My husband and I discussed the little library in earnest. We studied floor plans and I drew sketches. When we drove into the mountains on day trips, we scouted locations. Standardsville? Crozet?
Last weekend, I glanced out the sunroom windows where our retreat was held, took in the slopes of the Blue Ridge rising behind us and the Massanutten range tumbling across the valley, and wondered where that dream had gone. It had gotten lost in thirty-five years of moves and work and losses and health issues and money troubles. I felt sad. Such a sweet dream, so unselfish, it should have materialized from goodness alone.
And then I recalled the martin birdhouse my stepfather built for me when I was ten. In Manassas, where we did our weekly shopping, I’d noticed apartment-style birdhouses for purple martins in people’s backyards. We could attract those lovely martins, too!
My stepfather constructed a huge two-story martin apartment house, painted it white, and mounted it on a sturdy pole just inside our woods.
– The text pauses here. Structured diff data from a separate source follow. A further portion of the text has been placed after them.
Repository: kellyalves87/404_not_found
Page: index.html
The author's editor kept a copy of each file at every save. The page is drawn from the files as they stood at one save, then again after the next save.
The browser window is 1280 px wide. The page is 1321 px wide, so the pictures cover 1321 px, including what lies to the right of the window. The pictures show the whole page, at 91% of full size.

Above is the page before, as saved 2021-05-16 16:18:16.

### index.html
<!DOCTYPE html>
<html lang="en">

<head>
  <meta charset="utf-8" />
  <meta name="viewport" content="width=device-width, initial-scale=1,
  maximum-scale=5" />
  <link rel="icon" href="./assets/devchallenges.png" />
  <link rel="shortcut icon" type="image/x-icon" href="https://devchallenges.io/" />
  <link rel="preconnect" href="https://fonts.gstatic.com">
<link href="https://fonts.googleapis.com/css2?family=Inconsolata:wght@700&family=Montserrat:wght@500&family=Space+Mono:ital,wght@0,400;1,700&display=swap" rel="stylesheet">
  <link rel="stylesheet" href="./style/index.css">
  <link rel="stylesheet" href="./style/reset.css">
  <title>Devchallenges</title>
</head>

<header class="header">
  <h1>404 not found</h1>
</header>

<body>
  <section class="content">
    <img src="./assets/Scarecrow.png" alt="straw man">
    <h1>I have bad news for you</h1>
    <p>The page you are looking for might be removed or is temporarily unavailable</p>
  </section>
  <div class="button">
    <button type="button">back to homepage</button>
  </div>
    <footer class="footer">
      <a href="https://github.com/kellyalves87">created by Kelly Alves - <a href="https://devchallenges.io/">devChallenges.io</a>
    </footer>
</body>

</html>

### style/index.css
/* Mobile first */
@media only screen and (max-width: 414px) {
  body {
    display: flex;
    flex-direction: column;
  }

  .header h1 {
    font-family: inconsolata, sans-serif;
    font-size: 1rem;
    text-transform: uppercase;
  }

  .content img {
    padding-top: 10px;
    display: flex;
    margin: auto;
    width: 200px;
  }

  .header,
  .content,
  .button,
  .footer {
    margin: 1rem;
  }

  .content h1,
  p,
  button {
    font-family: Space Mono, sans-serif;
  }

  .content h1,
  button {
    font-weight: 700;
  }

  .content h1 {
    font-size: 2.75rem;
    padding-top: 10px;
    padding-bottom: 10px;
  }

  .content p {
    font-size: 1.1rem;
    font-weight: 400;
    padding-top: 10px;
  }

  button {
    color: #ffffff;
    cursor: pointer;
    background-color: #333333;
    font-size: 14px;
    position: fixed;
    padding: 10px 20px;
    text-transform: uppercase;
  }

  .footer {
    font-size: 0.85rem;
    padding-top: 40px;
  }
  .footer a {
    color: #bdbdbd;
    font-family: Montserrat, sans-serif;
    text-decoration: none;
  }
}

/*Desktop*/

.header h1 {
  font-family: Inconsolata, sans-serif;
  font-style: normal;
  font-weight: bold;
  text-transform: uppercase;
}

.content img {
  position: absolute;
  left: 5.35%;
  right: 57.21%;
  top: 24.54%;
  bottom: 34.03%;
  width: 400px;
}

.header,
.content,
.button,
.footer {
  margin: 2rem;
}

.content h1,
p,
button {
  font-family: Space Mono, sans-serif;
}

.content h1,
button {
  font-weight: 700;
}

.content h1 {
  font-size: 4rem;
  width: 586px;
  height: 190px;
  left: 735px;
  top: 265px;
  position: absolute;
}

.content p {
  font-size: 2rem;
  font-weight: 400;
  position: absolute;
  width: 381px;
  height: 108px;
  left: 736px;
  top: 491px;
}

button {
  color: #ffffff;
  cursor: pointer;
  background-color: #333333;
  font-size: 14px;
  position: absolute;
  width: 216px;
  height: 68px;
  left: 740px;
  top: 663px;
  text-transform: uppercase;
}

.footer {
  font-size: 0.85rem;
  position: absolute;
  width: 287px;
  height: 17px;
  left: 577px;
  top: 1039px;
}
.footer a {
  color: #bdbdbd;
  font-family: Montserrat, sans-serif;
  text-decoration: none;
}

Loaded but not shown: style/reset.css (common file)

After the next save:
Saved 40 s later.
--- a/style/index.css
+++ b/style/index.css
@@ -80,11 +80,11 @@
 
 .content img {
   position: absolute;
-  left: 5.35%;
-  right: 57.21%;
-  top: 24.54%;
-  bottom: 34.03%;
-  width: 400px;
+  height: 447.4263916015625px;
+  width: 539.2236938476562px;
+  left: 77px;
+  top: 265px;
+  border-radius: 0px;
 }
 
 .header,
I haunted the spot, waiting for birds to move in. But they never did. Not one single bird.
Year after year the martin house remained vacant. The paint flaked. The roof peeled. It was the saddest sight, that unlived-in house, built with anticipation and hope and the best of intentions. Later I realized purple martins are aerialists, catching gnats on the wing, and prefer their homes away from tall trees.
When we moved into this house, I hung a birdhouse from a hickory tree branch, never dreaming any self-respecting bird would move into a gaudy ornament from Lowe’s. Imagine my surprise last fall when I was raking leaves and glimpsed sticks poking out of the hole. Some bird family had actually nested in it!
Recently the Universe sent me something I didn’t know I needed until it was in front of me: a photo essay by Rob McDonald called “Birdhouses.” McDonald photographs spaces, like the homes of famous Southern writers and the more humble abodes of backyard birds. I was drawn to his images of miniature houses set at the edges of fields, made by hand, put up with the best of intentions.
When asked why he kept building birdhouses that were never used, one man told McDonald, “I guess I just like the idea of birds.”
I will never make the cottage children’s library happen. Yet now I can let the idea fly away knowing it’s okay to dream small dreams while tending the bigger ones.
It’s enough to face each day with anticipation, waiting for the flash of a bluebird as I take up my current project. I’m building a new place there, a new world to move into, in the hopes my readers will want to come, too.